World on Fire in Flames of Blood: Narratives of the Russian Revolution

January 21, 2017 - May 14, 2017

One hundred years after 1917, the Russian Revolution continues to puzzle, inspire, and horrify. The February Revolution overthrew the monarchy with an ineffectual attempt at democracy in an empire exhausted by World War I. The October Revolution established a one-party dictatorship, sparking a catastrophic civil war and a series of expansionist conflicts that gave birth to a new totalitarian state. The Soviet Union dominated world politics for much of the 20th century and its communist legacy continues to shape the affairs of the region and international relations.

The Revolution held disparate meanings for its defenders, opponents, exploiters, victims and observers. What to some was the means to create paradise on earth, to others was endless, senseless destruction of life, mortality, and culture. Where some saw a chance for freedom and equality, others found an opportunity to conquer and rule. What some called the Revolution, others called a coup, an invasion, or simply shifting the frontlines. For Gedali, a Jewish shopkeeper caught in the Polish-Soviet war in Isaak Babel’s Red Cavalry, wartime brutality discredited the morality of either side of the conflict and blurred the ideological differences between them. The Polish, Ukrainian and Belarusian combatants and civilians are not given a voice in the story.

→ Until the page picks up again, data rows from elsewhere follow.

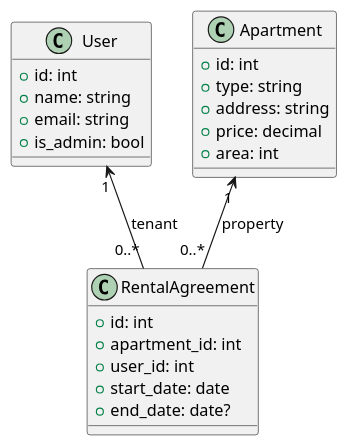
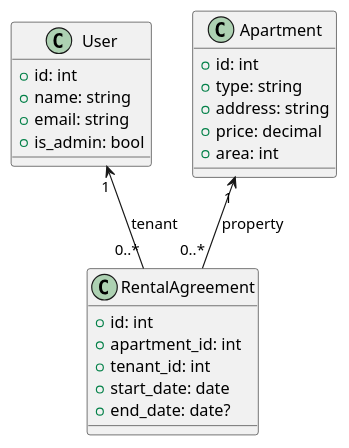
The diagram in app/docs/uml.puml (KrisKovachev/rent-system), drawn with PlantUML before and after one commit. The commit also changed 79 other files, not shown here.

```diff
--- a/app/docs/uml.puml
+++ b/app/docs/uml.puml
@@ -1,27 +1,27 @@
 @startuml
 class User {
   +id: int
   +name: string
   +email: string
   +is_admin: bool
 }
 
 class Apartment {
   +id: int
   +type: string
   +address: string
   +price: decimal
   +area: int
 }
 
 class RentalAgreement {
   +id: int
   +apartment_id: int
-  +user_id: int
+  +tenant_id: int
   +start_date: date
   +end_date: date?
 }
 
 User "1" <-- "0..*" RentalAgreement : tenant
 Apartment "1" <-- "0..*" RentalAgreement : property
 @enduml
```
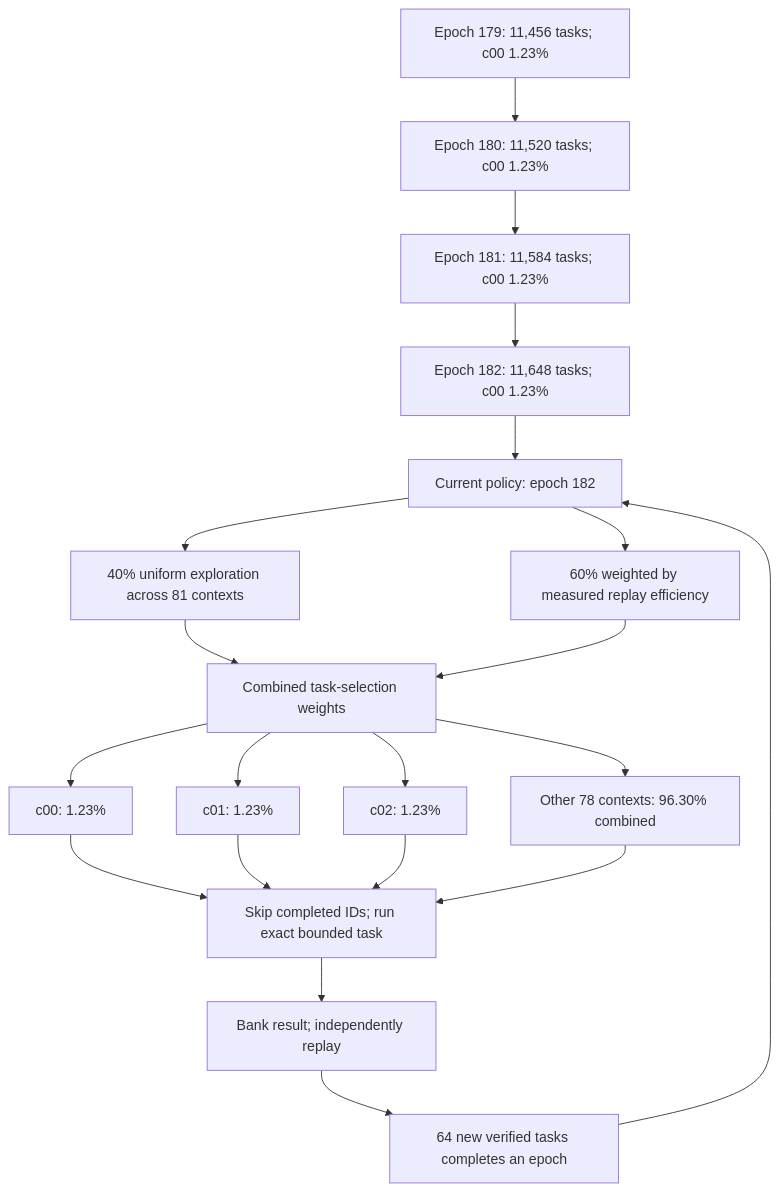
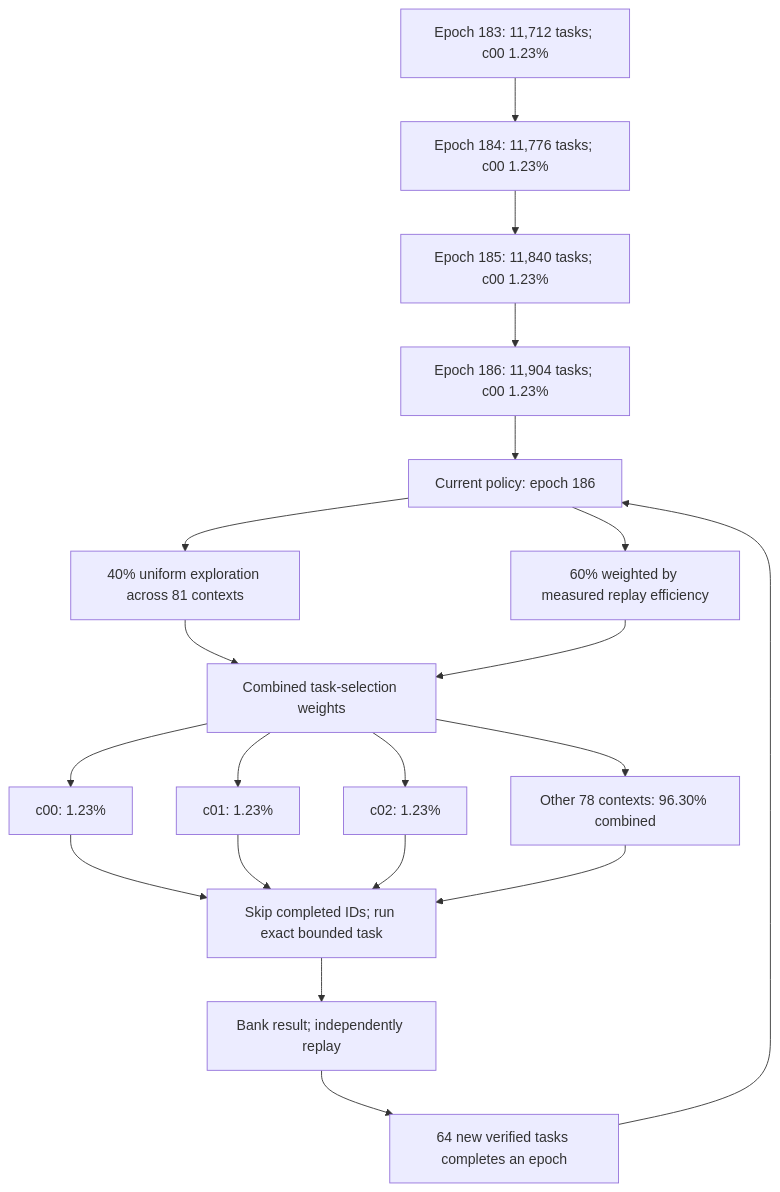
The diagram in README.md (Kuberwastaken/math-gambling), drawn with Mermaid before and after one commit. The commit also changed other lines of this file and 595 other files, not shown here.

````diff
--- a/README.md
+++ b/README.md
@@ -49,27 +49,27 @@
 ```mermaid
 flowchart TD
-    H0["Epoch 179: 11,456 tasks; c00 1.23%"]
-    H1["Epoch 180: 11,520 tasks; c00 1.23%"]
+    H0["Epoch 183: 11,712 tasks; c00 1.23%"]
+    H1["Epoch 184: 11,776 tasks; c00 1.23%"]
     H0 --> H1
-    H2["Epoch 181: 11,584 tasks; c00 1.23%"]
+    H2["Epoch 185: 11,840 tasks; c00 1.23%"]
     H1 --> H2
-    H3["Epoch 182: 11,648 tasks; c00 1.23%"]
+    H3["Epoch 186: 11,904 tasks; c00 1.23%"]
     H2 --> H3
-    Policy["Current policy: epoch 182"]
+    Policy["Current policy: epoch 186"]
     H3 --> Policy
     Policy --> Explore["40% uniform exploration across 81 contexts"]
     Policy --> Cost["60% weighted by measured replay efficiency"]
     Explore --> Mix["Combined task-selection weights"]
     Cost --> Mix
     Mix --> C0["c00: 1.23%"]
     Mix --> C1["c01: 1.23%"]
     Mix --> C2["c02: 1.23%"]
     Mix --> Rest["Other 78 contexts: 96.30% combined"]
     C0 --> Check["Skip completed IDs; run exact bounded task"]
     C1 --> Check
     C2 --> Check
     Rest --> Check
     Check --> Replay["Bank result; independently replay"]
     Replay --> Gate["64 new verified tasks completes an epoch"]
     Gate --> Policy
 ```
````
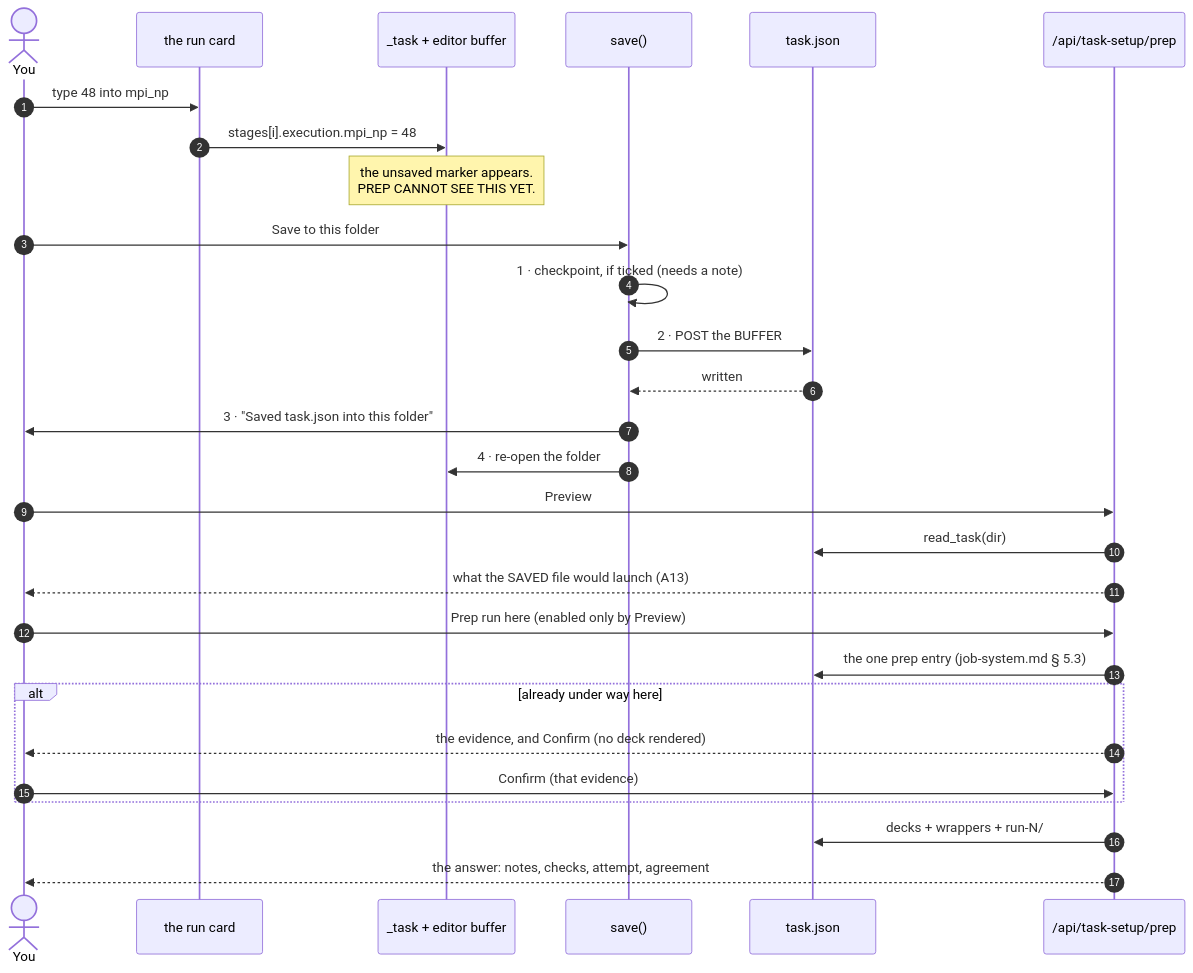
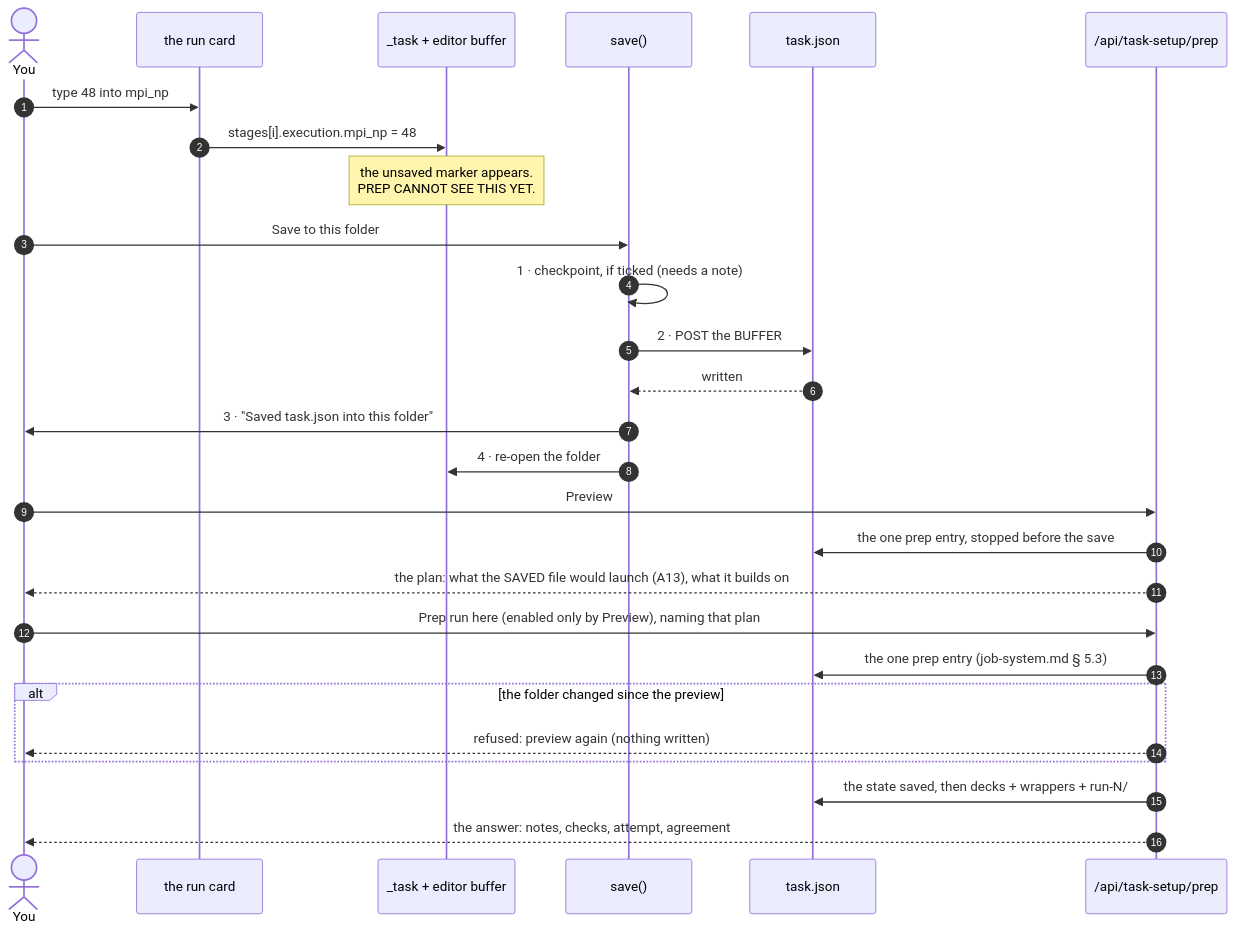
The diagram in docs/web/task-setup.md (Qing-LAB/molbuilder), drawn with Mermaid before and after one commit. The commit also changed other lines of this file and 17 other files, not shown here.

````diff
--- a/docs/web/task-setup.md
+++ b/docs/web/task-setup.md
@@ -734,33 +737,32 @@
 ```mermaid
 sequenceDiagram
     autonumber
     actor You
     participant Card as the run card
     participant Model as _task + editor buffer
     participant Save as save()
     participant Disk as task.json
     participant Prep as /api/task-setup/prep
 
     You->>Card: type 48 into mpi_np
     Card->>Model: stages[i].execution.mpi_np = 48
     Note over Model: the unsaved marker appears.<br/>PREP CANNOT SEE THIS YET.
 
     You->>Save: Save to this folder
     Save->>Save: 1 · checkpoint, if ticked (needs a note)
     Save->>Disk: 2 · POST the BUFFER
     Disk-->>Save: written
     Save->>You: 3 · "Saved task.json into this folder"
     Save->>Model: 4 · re-open the folder
 
     You->>Prep: Preview
-    Prep->>Disk: read_task(dir)
-    Prep-->>You: what the SAVED file would launch (A13)
-    You->>Prep: Prep run here (enabled only by Preview)
+    Prep->>Disk: the one prep entry, stopped before the save
+    Prep-->>You: the plan: what the SAVED file would launch (A13), what it builds on
+    You->>Prep: Prep run here (enabled only by Preview), naming that plan
     Prep->>Disk: the one prep entry (job-system.md § 5.3)
-    alt already under way here
-      Prep-->>You: the evidence, and Confirm (no deck rendered)
-      You->>Prep: Confirm (that evidence)
+    alt the folder changed since the preview
+      Prep-->>You: refused: preview again (nothing written)
     end
-    Prep->>Disk: decks + wrappers + run-N/
+    Prep->>Disk: the state saved, then decks + wrappers + run-N/
     Prep-->>You: the answer: notes, checks, attempt, agreement
 ```
````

With a title drawn from Aleksandr Blok’s The Twelve, this exhibition brings together some of the conflicting voices from the chaotic events that changed world history. All items, except where indicated, are drawn from the André Savine Collection of materials related to Russian emigration, part of the Rare Book Collection, and purchased with support from Van Louis Weatherspoon and Kay Massey Weatherspoon.

For more details, visit the digitized exhibition or the UNC Library News and Events blog.